Avoid shooting in direct sun, and those overcast days are the best for photographing people as subjects are more attractively lit when the sun isn’t causing them to squint. On a sunny day, find the brightest shady spot or wait for “Magic Hour”…that time of the day during sunrise and sunset that the lighting has a magical glow and it is the best lighting of the entire day. Use your flash for outdoor shots…a flash can add supplemental lighting without creating the harsh shadows that indoor flash photography does. One great way to develop a photographer’s eye is to take photos in black and white so you can concentrate on the shadows and light without the distraction of the colors. View your color images in black and white mode for another perspective.
Tips for Improving your Images:
Stabilizing your camera is key to creating clear photos. You can hold the camera phone with both hands and brace your arms by keeping your elbows close to your body when you shoot.
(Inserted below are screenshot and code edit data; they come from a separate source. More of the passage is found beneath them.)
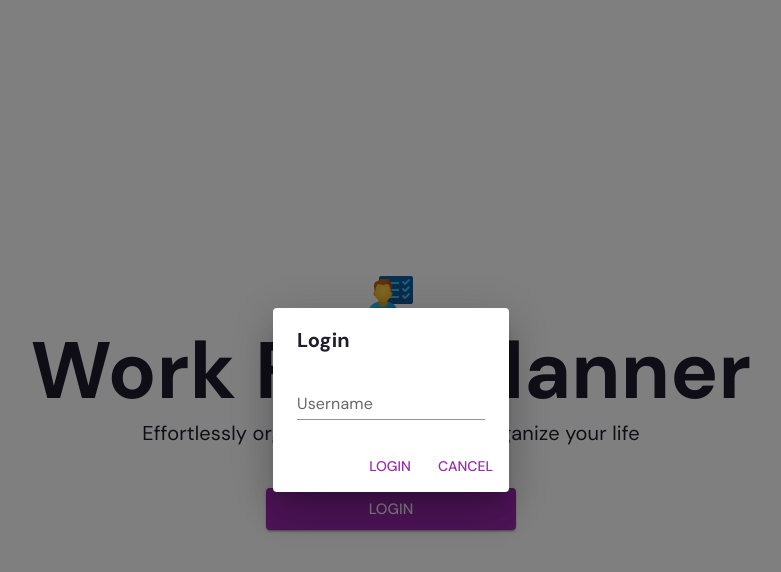
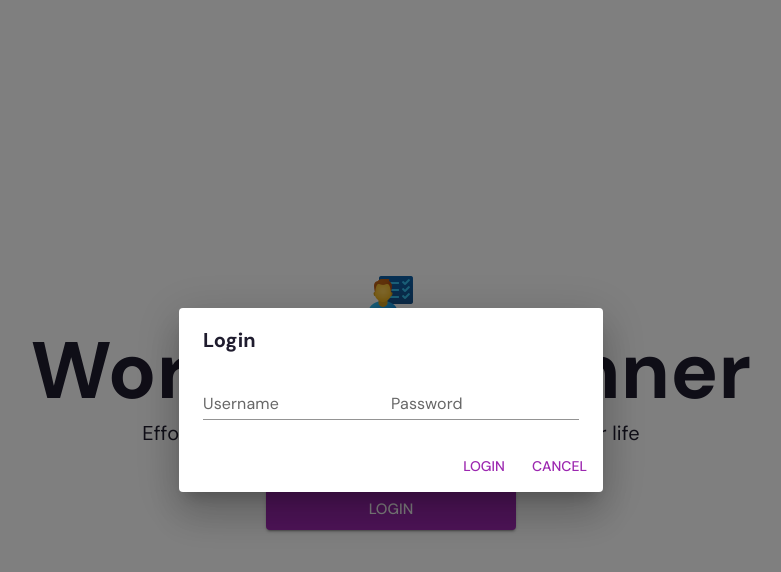
Before and after one commit to Vkerubo/work-flow-planner-frontend, a React (Create React App) app: page / in a window 1280 px wide. Both pictures are taken after a click on the button "LOGIN". Shown: the top 572 px of the page, without its empty margins (249-1030 px from the left). Built offline with nearby package versions, Linux system fonts and the light colour scheme; no server answers.

Commit message:
include login password

```diff
--- a/src/containers/Login.js
+++ b/src/containers/Login.js
@@ -16,12 +16,13 @@ const Login = () => {
   const navigate = useNavigate();
   const [openModal, setOpenModal] = useState(false);
   const [userName, setUserName] = useState("");
+  const [password, setPassword] = useState("");
   const [isLoggedIn, setIsLoggedIn] = useState(false);
 
   const handleLogin = () => {
     // Perform login authentication logic here
-    // For simplicity, we'll check if the username is not empty
-    if (userName.trim() !== "") {
+    // For simplicity, we'll check if the username and password are not empty
+    if (userName.trim() !== "" && password.trim() !== "") {
       setIsLoggedIn(true);
       setOpenModal(false);
       navigate("/projects"); // Navigate to the projects path
@@ -79,6 +80,13 @@ const Login = () => {
             value={userName}
             onChange={(event) => setUserName(event.target.value)}
           />
+          <TextField
+            label="Password"
+            variant="standard"
+            type="password"
+            value={password}
+            onChange={(event) => setPassword(event.target.value)}
+          />
         </DialogContent>
         <DialogActions>
           <Button onClick={handleLogin} color="primary">
```
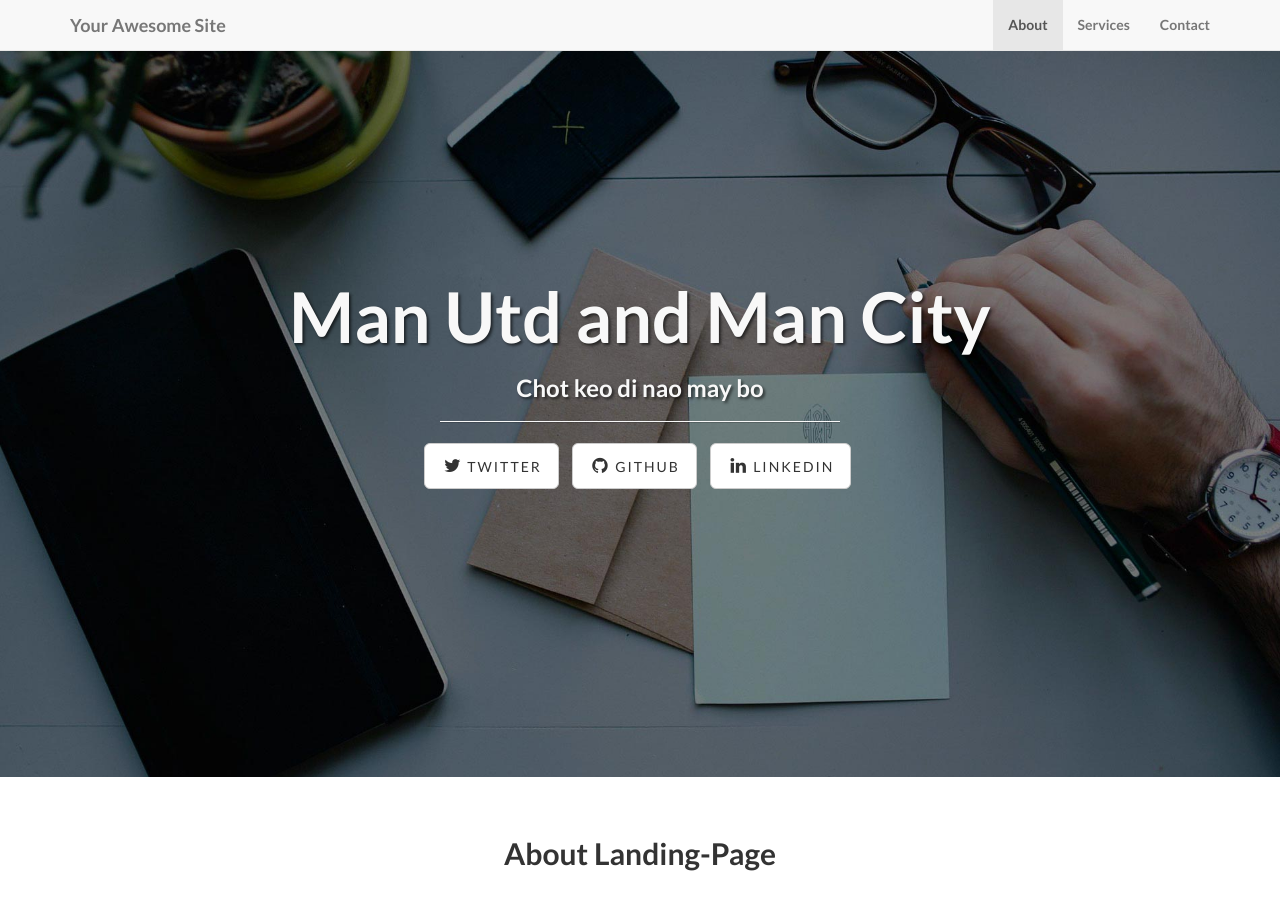
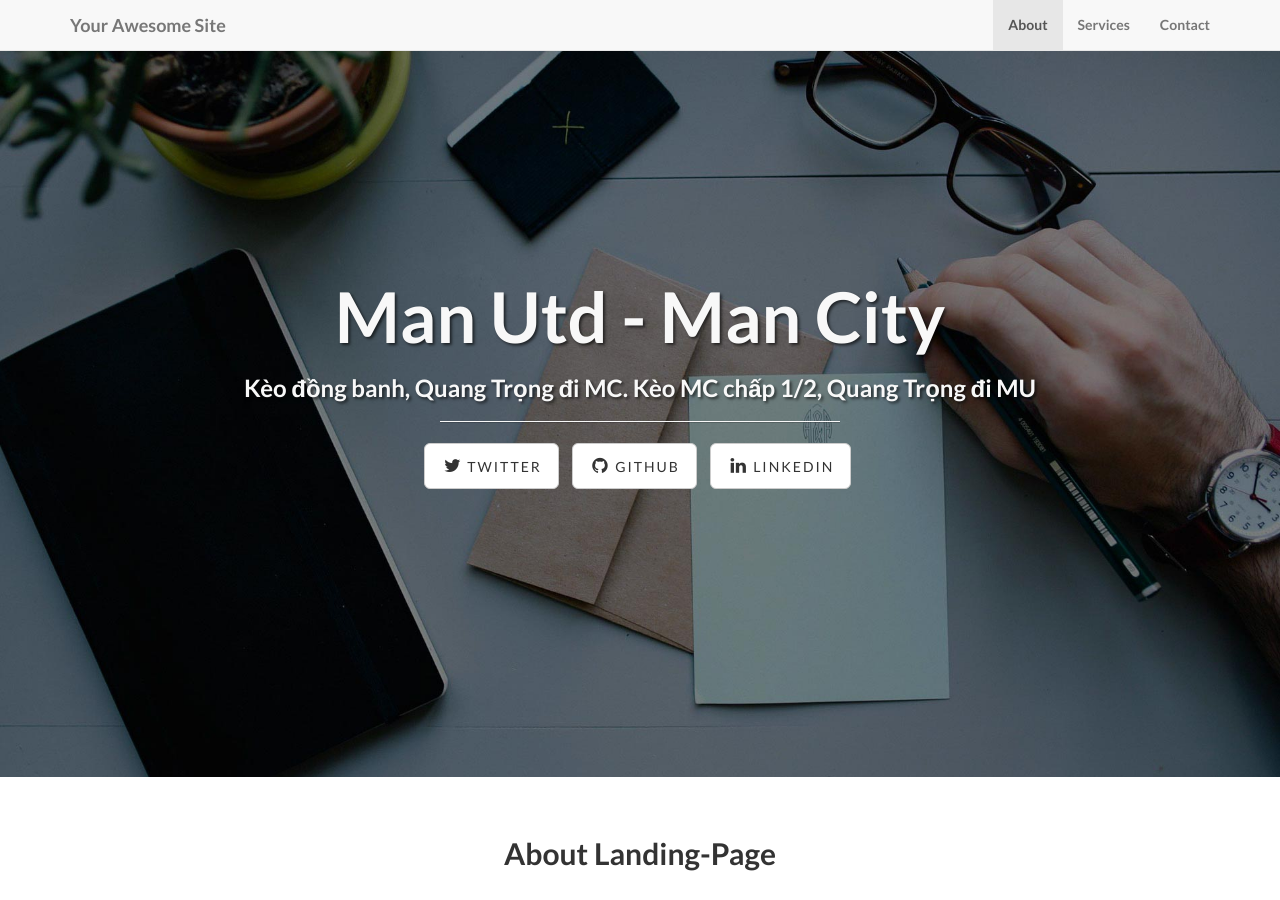
Before and after one commit to letsdotop/letsdotop.github.io, a Jekyll site: the page built from index.html, in a window 1280 px wide and 900 px high. Built offline with Jekyll 4.4.1, drawn with Linux system fonts in a browser that asks for light colours.

Commit message:
Testing title change

```diff
--- a/index.html
+++ b/index.html
@@ -1,5 +1,5 @@
 ---
 layout: default
-title: Man Utd and Man City
-subTitle: Chot keo di nao may bo
+title: Man Utd - Man City
+subTitle: Kèo đồng banh, Quang Trọng đi MC. Kèo MC chấp 1/2, Quang Trọng đi MU
 ---
```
Using a tripod or stabilizing it on a surface is helpful if you are still seeing movement in the image. You can use movement to your advantage by practicing panning and create really cool techniques. Hold the camera phone with both hands, framing the approaching subject, and then moving the camera at the same speed as the subject, which ‘freezes’ the subject and blurs the background through motion. Shoot panoramas. If your camera phone doesn’t have this feature, there is software to stitch the images on your computer. You might need a tripod for best results in lining up the shots. You would start from one side and shoot multiple images as you move from side to side or top to bottom. Stitching the images creates a panoramic result that is a fabulous way to convey those things that are bigger than your lens can capture in a single shot...beautifully illustrated in this classic shot by Cooksey Talbott Photography.
Now that you know how to grab the perfect image…it is time to enter our photo contest!